**TASK ITEM**
From the records below, copy out each line that has the word "over".

**PROVIDED RECORDS**

········

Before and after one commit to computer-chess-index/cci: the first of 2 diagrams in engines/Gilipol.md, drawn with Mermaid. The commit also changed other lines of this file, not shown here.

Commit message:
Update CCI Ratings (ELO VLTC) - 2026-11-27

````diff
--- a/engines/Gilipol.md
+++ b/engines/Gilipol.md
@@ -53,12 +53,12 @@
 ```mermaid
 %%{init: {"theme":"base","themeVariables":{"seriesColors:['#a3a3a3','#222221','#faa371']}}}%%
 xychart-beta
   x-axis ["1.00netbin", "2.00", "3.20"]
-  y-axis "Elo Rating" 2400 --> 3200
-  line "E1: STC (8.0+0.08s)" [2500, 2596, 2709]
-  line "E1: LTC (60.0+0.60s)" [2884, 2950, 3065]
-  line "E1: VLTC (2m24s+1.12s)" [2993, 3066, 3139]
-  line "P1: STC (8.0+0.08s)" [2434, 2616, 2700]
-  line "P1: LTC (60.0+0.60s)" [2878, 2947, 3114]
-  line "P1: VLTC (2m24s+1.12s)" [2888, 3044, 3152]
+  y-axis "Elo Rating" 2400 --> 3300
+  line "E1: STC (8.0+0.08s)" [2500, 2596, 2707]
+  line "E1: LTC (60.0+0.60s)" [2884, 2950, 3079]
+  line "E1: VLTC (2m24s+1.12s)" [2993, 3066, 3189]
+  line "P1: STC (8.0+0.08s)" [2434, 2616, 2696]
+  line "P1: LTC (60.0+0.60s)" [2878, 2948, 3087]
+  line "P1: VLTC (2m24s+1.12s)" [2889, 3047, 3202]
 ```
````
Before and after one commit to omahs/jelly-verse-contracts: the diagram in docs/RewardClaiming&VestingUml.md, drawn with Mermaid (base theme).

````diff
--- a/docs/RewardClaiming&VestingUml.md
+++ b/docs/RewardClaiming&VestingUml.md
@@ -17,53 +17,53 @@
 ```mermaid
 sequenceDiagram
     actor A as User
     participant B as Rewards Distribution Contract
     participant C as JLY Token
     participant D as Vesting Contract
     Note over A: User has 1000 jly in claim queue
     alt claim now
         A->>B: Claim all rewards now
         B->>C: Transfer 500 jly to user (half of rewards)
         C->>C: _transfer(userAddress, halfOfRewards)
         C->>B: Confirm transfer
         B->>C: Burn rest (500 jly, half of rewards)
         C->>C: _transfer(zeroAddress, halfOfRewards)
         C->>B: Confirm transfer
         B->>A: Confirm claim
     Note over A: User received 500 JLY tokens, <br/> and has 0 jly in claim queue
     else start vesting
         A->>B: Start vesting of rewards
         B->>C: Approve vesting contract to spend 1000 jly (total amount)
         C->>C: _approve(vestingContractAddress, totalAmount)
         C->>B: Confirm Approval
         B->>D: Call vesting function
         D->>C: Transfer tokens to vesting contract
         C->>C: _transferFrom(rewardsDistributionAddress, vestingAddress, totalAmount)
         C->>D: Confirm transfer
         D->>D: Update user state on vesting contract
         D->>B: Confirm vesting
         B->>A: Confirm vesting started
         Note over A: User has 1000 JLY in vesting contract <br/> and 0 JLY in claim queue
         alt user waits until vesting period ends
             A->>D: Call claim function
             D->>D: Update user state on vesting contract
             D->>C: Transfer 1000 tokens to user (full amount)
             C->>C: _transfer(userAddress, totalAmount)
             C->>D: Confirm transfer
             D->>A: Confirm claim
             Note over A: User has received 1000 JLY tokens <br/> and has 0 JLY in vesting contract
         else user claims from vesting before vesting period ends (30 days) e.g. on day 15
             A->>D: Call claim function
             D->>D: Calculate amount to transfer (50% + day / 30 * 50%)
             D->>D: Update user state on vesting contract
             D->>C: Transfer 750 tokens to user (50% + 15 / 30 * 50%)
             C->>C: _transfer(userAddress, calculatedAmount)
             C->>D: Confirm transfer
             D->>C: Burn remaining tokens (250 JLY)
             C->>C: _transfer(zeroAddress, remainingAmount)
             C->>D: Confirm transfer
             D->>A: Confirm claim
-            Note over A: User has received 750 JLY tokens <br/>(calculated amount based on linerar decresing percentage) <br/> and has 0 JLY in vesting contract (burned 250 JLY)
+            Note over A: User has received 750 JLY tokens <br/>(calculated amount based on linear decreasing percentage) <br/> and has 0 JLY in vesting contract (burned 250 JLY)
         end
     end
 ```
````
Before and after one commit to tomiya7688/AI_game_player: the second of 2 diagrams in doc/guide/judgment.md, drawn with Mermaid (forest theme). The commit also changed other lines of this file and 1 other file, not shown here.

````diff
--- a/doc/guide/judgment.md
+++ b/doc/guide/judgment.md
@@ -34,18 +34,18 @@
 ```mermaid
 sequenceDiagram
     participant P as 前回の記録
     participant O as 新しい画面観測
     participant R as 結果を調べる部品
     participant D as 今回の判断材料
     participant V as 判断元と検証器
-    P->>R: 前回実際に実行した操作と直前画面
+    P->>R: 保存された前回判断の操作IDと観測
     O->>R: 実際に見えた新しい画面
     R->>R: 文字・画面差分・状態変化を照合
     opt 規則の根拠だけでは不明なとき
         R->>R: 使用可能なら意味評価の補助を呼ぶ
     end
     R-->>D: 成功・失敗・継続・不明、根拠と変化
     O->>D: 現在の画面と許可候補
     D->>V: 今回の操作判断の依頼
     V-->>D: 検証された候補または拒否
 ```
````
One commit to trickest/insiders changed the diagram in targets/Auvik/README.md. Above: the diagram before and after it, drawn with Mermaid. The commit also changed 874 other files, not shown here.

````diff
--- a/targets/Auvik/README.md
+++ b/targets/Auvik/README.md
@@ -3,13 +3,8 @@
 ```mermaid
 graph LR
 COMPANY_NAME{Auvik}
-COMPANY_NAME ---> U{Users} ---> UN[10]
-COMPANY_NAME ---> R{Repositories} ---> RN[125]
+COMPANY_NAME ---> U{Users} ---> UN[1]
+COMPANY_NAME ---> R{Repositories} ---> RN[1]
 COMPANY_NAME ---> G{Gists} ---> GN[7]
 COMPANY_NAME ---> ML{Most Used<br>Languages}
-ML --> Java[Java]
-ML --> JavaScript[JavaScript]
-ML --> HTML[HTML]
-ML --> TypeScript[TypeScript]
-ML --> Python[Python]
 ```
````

········

**SOLUTION**
     Note over A: User has 1000 jly in claim queue
     Note over A: User received 500 JLY tokens, <br/> and has 0 jly in claim queue
         Note over A: User has 1000 JLY in vesting contract <br/> and 0 JLY in claim queue
             Note over A: User has received 1000 JLY tokens <br/> and has 0 JLY in vesting contract
-            Note over A: User has received 750 JLY tokens <br/>(calculated amount based on linerar decresing percentage) <br/> and has 0 JLY in vesting contract (burned 250 JLY)
+            Note over A: User has received 750 JLY tokens <br/>(calculated amount based on linear decreasing percentage) <br/> and has 0 JLY in vesting contract (burned 250 JLY)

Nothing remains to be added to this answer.